• **Description of the task**: Copy out all lines of the material below in which "templates" occurs.

• **Information given**:
******
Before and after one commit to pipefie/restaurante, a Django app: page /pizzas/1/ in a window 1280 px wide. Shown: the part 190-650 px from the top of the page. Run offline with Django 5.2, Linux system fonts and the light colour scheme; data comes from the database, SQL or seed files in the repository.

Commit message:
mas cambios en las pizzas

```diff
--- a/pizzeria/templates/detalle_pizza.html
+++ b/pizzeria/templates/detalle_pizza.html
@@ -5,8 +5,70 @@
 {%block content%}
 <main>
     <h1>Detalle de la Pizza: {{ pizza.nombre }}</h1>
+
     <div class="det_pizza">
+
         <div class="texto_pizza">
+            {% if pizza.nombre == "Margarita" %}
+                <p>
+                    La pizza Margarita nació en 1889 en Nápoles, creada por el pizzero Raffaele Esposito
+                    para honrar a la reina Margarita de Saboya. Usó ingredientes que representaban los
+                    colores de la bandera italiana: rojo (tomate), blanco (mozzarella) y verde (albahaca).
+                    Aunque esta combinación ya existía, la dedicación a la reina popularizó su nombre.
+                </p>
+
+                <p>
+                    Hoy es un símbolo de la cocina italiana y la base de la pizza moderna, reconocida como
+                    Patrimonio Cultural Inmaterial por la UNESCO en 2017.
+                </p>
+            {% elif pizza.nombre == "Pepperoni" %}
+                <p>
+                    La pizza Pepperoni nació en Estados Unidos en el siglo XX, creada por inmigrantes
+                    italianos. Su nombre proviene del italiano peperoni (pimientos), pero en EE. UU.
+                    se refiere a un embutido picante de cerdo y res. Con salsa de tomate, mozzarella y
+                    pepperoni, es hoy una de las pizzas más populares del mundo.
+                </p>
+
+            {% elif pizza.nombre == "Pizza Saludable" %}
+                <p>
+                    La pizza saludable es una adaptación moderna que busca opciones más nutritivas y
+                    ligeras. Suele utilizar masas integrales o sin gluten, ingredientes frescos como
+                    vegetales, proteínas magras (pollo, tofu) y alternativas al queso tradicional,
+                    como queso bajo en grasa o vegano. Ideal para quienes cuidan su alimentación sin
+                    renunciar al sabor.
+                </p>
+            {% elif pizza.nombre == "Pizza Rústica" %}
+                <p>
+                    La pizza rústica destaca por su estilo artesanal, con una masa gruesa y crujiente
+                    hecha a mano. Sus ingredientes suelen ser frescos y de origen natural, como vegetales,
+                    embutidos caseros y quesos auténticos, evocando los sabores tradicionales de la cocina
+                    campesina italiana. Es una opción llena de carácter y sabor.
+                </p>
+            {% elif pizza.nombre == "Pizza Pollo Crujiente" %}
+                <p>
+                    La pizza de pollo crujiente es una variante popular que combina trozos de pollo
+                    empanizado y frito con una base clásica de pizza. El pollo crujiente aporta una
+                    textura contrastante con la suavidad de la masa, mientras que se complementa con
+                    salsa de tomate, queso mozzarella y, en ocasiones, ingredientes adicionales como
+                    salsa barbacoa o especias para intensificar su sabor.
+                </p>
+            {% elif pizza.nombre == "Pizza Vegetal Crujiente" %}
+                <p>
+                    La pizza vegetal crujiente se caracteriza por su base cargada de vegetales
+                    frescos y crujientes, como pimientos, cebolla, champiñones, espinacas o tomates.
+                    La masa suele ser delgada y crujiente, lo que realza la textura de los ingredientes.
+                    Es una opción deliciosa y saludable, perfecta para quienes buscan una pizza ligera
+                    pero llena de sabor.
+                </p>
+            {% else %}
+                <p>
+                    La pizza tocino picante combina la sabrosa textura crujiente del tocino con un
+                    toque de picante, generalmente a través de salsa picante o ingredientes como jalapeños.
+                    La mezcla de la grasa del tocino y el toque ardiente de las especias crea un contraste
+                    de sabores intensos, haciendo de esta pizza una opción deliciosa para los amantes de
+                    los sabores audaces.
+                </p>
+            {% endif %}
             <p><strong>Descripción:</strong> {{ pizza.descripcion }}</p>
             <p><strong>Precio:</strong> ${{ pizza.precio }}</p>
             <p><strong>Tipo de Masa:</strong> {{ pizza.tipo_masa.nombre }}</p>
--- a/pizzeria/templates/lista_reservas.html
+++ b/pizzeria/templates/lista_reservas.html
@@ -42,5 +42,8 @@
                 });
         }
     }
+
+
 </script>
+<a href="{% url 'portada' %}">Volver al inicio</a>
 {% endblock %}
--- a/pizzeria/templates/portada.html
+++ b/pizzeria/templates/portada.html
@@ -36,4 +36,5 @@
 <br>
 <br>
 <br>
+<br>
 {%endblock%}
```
******
• **Solution to this task**:
--- a/pizzeria/templates/detalle_pizza.html
+++ b/pizzeria/templates/detalle_pizza.html
--- a/pizzeria/templates/lista_reservas.html
+++ b/pizzeria/templates/lista_reservas.html
--- a/pizzeria/templates/portada.html
+++ b/pizzeria/templates/portada.html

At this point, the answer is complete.